**ABOUT THIS EXERCISE:** Lines with the word "username" in them must be copied from the records below.

**RECORDS:**
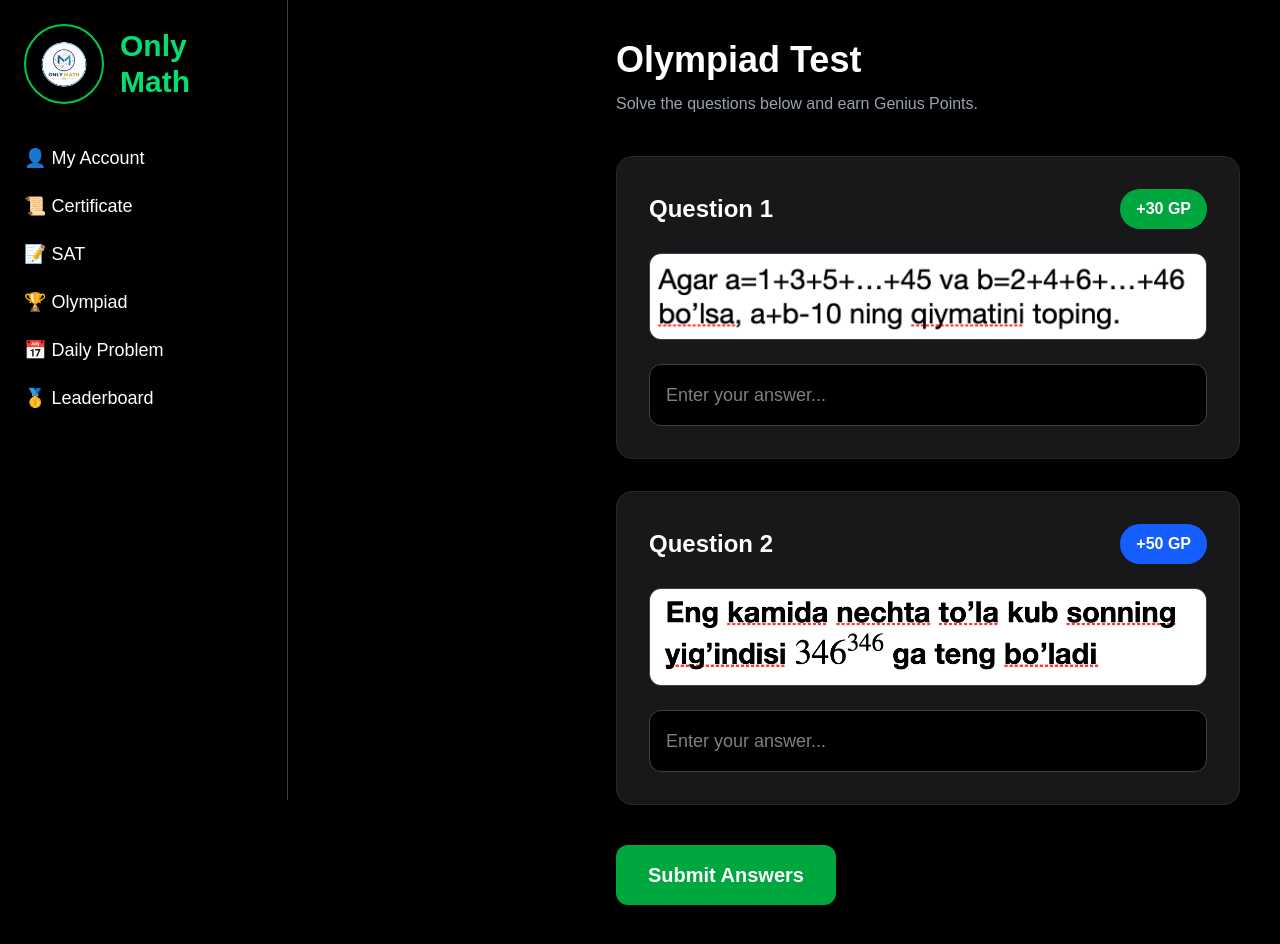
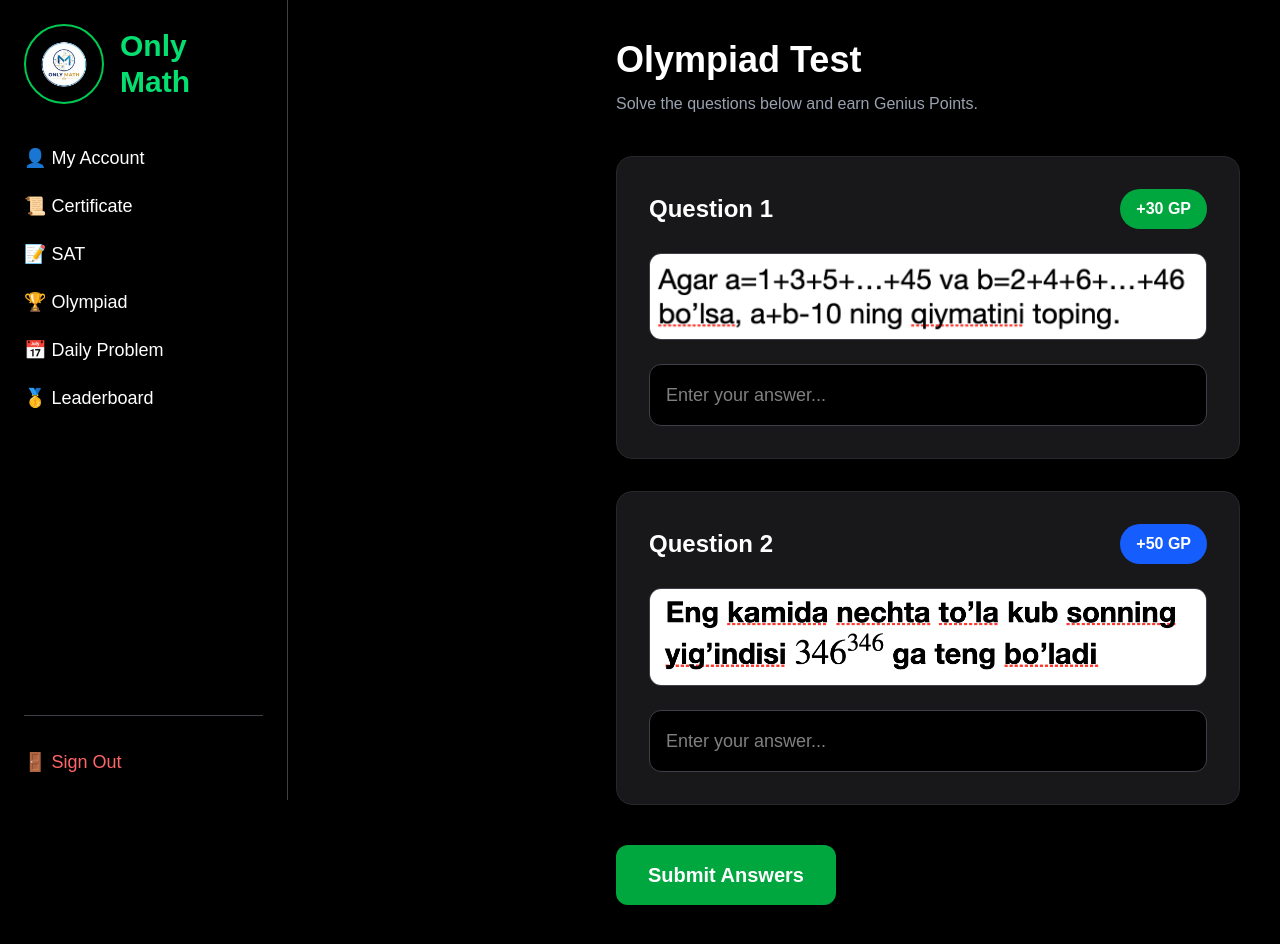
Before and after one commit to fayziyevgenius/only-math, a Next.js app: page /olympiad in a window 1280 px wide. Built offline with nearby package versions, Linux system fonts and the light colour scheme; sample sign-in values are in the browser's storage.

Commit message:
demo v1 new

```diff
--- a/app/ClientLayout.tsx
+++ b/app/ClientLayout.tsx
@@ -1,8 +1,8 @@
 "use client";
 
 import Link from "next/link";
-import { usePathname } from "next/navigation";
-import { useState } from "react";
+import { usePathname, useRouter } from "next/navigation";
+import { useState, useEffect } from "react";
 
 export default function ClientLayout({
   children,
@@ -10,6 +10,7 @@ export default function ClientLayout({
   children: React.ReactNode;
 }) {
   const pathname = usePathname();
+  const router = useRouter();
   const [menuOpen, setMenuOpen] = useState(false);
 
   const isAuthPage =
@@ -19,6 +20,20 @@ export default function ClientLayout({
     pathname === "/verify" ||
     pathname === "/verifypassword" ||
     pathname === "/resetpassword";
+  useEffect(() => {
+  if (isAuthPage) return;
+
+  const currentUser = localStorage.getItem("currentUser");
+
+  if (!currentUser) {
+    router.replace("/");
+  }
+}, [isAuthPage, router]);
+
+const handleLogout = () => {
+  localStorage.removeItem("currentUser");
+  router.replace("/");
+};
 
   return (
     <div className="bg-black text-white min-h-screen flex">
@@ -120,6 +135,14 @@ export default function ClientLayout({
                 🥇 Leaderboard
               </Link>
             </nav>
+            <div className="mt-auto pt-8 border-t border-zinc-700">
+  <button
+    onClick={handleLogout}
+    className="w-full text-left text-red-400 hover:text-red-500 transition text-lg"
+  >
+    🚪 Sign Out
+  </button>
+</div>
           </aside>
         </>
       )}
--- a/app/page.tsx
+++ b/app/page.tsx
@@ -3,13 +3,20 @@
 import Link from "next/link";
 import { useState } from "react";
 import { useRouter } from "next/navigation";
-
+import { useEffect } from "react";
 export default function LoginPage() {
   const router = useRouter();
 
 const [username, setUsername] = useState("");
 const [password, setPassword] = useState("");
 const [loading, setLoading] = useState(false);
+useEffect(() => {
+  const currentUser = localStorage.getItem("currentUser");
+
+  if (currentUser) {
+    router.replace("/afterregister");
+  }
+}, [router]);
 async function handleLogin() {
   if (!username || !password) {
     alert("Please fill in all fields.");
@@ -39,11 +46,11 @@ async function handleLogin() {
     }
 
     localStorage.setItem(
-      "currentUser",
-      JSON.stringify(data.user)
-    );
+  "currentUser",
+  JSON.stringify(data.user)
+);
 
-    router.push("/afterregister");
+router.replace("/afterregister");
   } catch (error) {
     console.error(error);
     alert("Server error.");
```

**RESULT BELOW:**
 const [username, setUsername] = useState("");
   if (!username || !password) {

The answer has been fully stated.